**Data:**
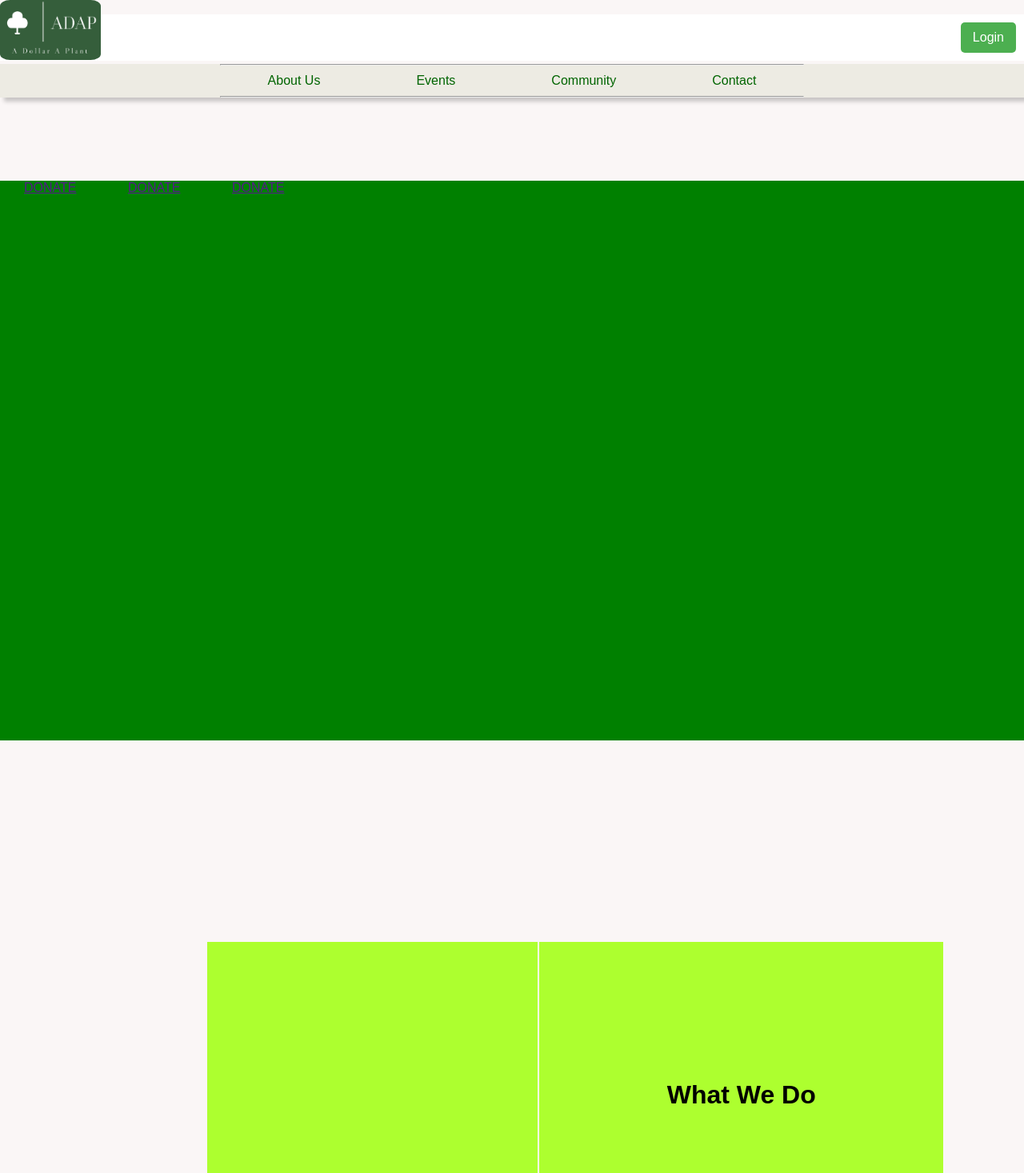
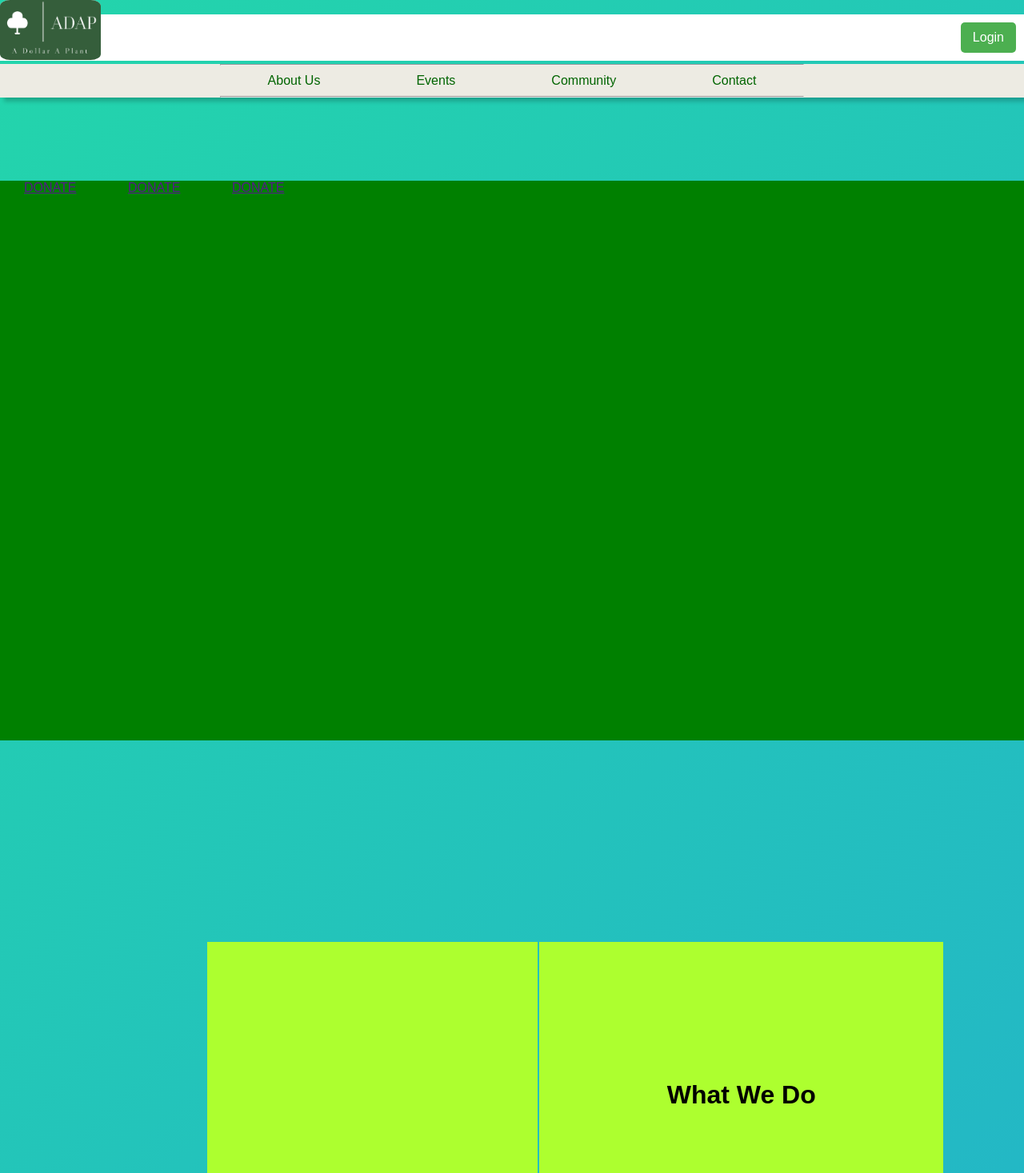
Before and after one commit to MomoYwy/ADollarAPlant, a PHP site: page /html/mainpage.html in a window 1280 px wide. Shown: the top 1467 px of the page at 80% size. Run offline with PHP 8.4, Linux system fonts and the light colour scheme.

Commit message:
stupid shiet

```diff
--- a/wdtassignment/css/root.css
+++ b/wdtassignment/css/root.css
@@ -3,19 +3,22 @@
 }
 
 body {
-    --s: 55px; /* control the size */
-    --b: 15px; /* control the thickness of the curved lines */
+    background: linear-gradient(-45deg, #ee7752, #e73c7e, #23a6d5, #23d5ab);
+    background-size: 400% 400%;
+    animation: gradient 15seaseinfinite;
+    height: 100vh;
+}
 
-    --_r: calc(1.28*var(--s) + var(--b)/2) at top 50%;
-    --_f: calc(99.5% - var(--b)),#F9F2E7 calc(101% - var(--b)) 99.5%,#0000 101%;
-    --_g0: calc(-.8*var(--s)), #88A65E var(--_f);
-    --_g1: calc(-.8*var(--s)), #BFB35A var(--_f);
-    --_s: calc(1.8*var(--s) + var(--b));
-    background:
-        radial-gradient(var(--_r) right var(--_g0)) calc(-1*var(--_s)) var(--s),
-        radial-gradient(var(--_r) left  var(--_g1))         var(--_s)  calc(-1*var(--s)),
-        radial-gradient(var(--_r) right var(--_g1)) calc(var(--_s)/-2) calc(-1*var(--s)),
-        radial-gradient(var(--_r) left  var(--_g0)) calc(var(--_s)/ 2) var(--s),
-        linear-gradient(90deg,#88A65E 50%,#BFB35A 0);
-    background-size: var(--_s) calc(4*var(--s));
+@keyframes gradient {
+    0% {
+        background-position: 0% 50%;
+    }
+
+    50% {
+        background-position: 100% 50%;
+    }
+
+    100% {
+        background-position: 0% 50%;
+    }
 }
--- a/wdtassignment/html/mainpage.html
+++ b/wdtassignment/html/mainpage.html
@@ -5,6 +5,7 @@
     <meta name="viewport" content="width=device-width, initial-scale=1.0">
     <title>A Dollar A Plant</title>
     <link rel="stylesheet" href="../css/mainnav.css">
+    <link rel="stylesheet" href="../css/root.css">
     <script src="../javasript/mainpage.js"></script>
 
 </head>
@@ -28,7 +29,7 @@
         <!--Login Button-->
         <div id="loginButton">
             <header>
-              <button id="loginButton">Login</button>
+                <button id="loginButton">Login</button>
             </header>
             <script src="../javasript/mainpage.js"></script>
         </div>
```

**Work order:**
Word for word, set down every record, keeping the images out.

**Output below:**
Before and after one commit to MomoYwy/ADollarAPlant, a PHP site: page /html/mainpage.html in a window 1280 px wide. Shown: the top 1467 px of the page at 80% size. Run offline with PHP 8.4, Linux system fonts and the light colour scheme.

Commit message:
stupid shiet

```diff
--- a/wdtassignment/css/root.css
+++ b/wdtassignment/css/root.css
@@ -3,19 +3,22 @@
 }
 
 body {
-    --s: 55px; /* control the size */
-    --b: 15px; /* control the thickness of the curved lines */
+    background: linear-gradient(-45deg, #ee7752, #e73c7e, #23a6d5, #23d5ab);
+    background-size: 400% 400%;
+    animation: gradient 15seaseinfinite;
+    height: 100vh;
+}
 
-    --_r: calc(1.28*var(--s) + var(--b)/2) at top 50%;
-    --_f: calc(99.5% - var(--b)),#F9F2E7 calc(101% - var(--b)) 99.5%,#0000 101%;
-    --_g0: calc(-.8*var(--s)), #88A65E var(--_f);
-    --_g1: calc(-.8*var(--s)), #BFB35A var(--_f);
-    --_s: calc(1.8*var(--s) + var(--b));
-    background:
-        radial-gradient(var(--_r) right var(--_g0)) calc(-1*var(--_s)) var(--s),
-        radial-gradient(var(--_r) left  var(--_g1))         var(--_s)  calc(-1*var(--s)),
-        radial-gradient(var(--_r) right var(--_g1)) calc(var(--_s)/-2) calc(-1*var(--s)),
-        radial-gradient(var(--_r) left  var(--_g0)) calc(var(--_s)/ 2) var(--s),
-        linear-gradient(90deg,#88A65E 50%,#BFB35A 0);
-    background-size: var(--_s) calc(4*var(--s));
+@keyframes gradient {
+    0% {
+        background-position: 0% 50%;
+    }
+
+    50% {
+        background-position: 100% 50%;
+    }
+
+    100% {
+        background-position: 0% 50%;
+    }
 }
--- a/wdtassignment/html/mainpage.html
+++ b/wdtassignment/html/mainpage.html
@@ -5,6 +5,7 @@
     <meta name="viewport" content="width=device-width, initial-scale=1.0">
     <title>A Dollar A Plant</title>
     <link rel="stylesheet" href="../css/mainnav.css">
+    <link rel="stylesheet" href="../css/root.css">
     <script src="../javasript/mainpage.js"></script>
 
 </head>
@@ -28,7 +29,7 @@
         <!--Login Button-->
         <div id="loginButton">
             <header>
-              <button id="loginButton">Login</button>
+                <button id="loginButton">Login</button>
             </header>
             <script src="../javasript/mainpage.js"></script>
         </div>
```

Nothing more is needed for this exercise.